Jul 15, 2023

August 1, 2023 | By Gerald Ondrey

For intelligent textiles to function effectively, they need to be strong, stretchable and electrically conductive. However, fabricating fibers that possess these three properties has been challenging.

Drawing inspiration from how spiders spin silk to make webs, an international team of researchers has developed a method of producing soft fibers that possess these three key properties. The study — led by assistant professor Tan Swee Ching from the Dept. of Materials Science and Engineering under the National University of Singapore (NUS; College of Design and Engineering — was reported in a recent issue of Nature Electronics.

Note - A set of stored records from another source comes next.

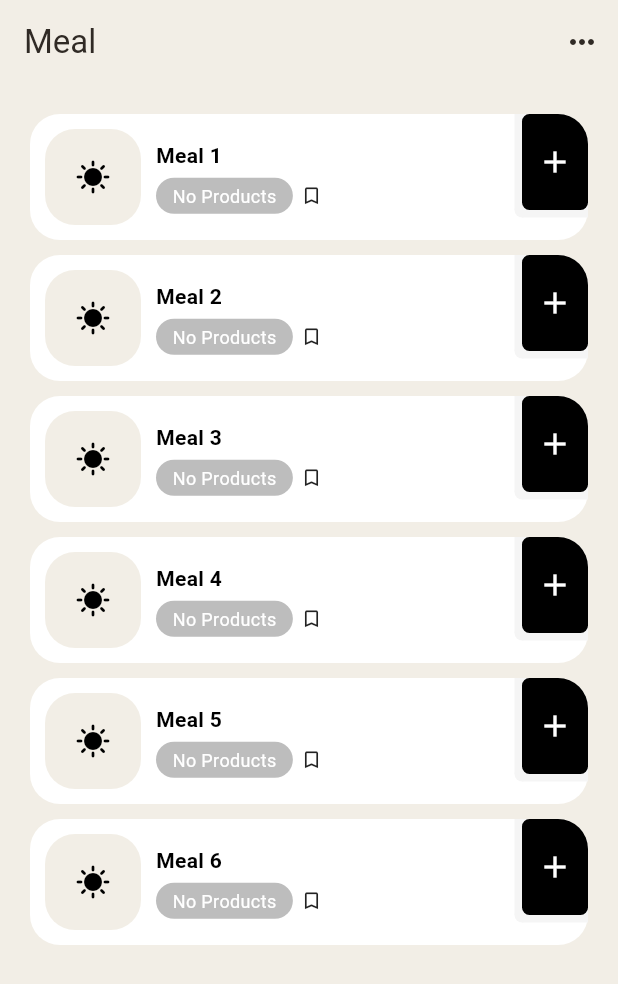
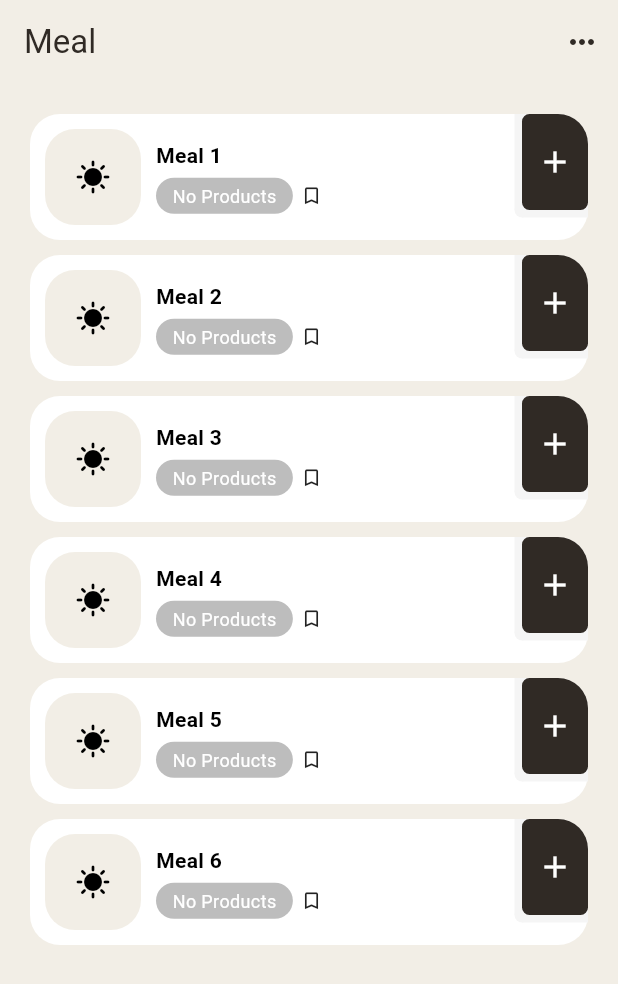
Before and after one commit to sherdiltahir/assessment_flutter, a Flutter app: the screen it shows after launch, on a phone screen of 412 x 824 dp. Shown: the top 984 px of the screen. Run offline on Flutter 3.47's test engine with Material 3 defaults, Android fonts, the phone set to English and light mode, and no system bars; our stand-ins replace gap; Roboto replaces fonts that are missing (Poppins).

Commit message:
add icon back ground color

```diff
--- a/lib/view/screens/meal_screen/widget/meal_list_tiles.dart
+++ b/lib/view/screens/meal_screen/widget/meal_list_tiles.dart
@@ -124,7 +124,7 @@ class MealListTile extends StatelessWidget {
                   painter: StrokeToAddButton(),
                   child: Container(
                     decoration: const BoxDecoration(
-                        color: Colors.black,
+                        color: ColorName.addIconBG,
                         borderRadius: BorderRadius.only(
                             topLeft: Radius.circular(5),
                             bottomLeft: Radius.circular(5),
```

Conventional spinning methods to fabricate synthetic fibers require high pressure, high energy input, large volumes of chemicals, and specialized equipment. Moreover, the resulting fibers typically have limited functions. In contrast, the spider-silk-spinning process forms strong and versatile fibers at room temperature and pressure. Two unique steps in spider-silk formation were identified that the team could mimic. The first is the change of a highly concentrated protein solution (silk dope) into a strand of fiber. The second step identified was that the arrangement of proteins within the dope changes when triggered by external factors to help separate the liquid portion from the silk dope, leaving the solid silk fibers. The team recreated the two steps and developed a new spinning process known as the phase separation-enabled ambient (PSEA) spinning approach.

The soft fibers were spun from a viscous gel solution comprised of polyacrylonitrile (PAN) and silver ions (PANSion) dissolved in dimethylformamide. When the gel is pulled and spun under ambient conditions, the soft fiber forms. When exposed to air, water molecules in the air cause the liquid portion of the gel to separate from the solid portion of the gel — a phenomenon known as the nonsolvent vapor-induced phase-separation effect. The droplets are simply removed by gravity.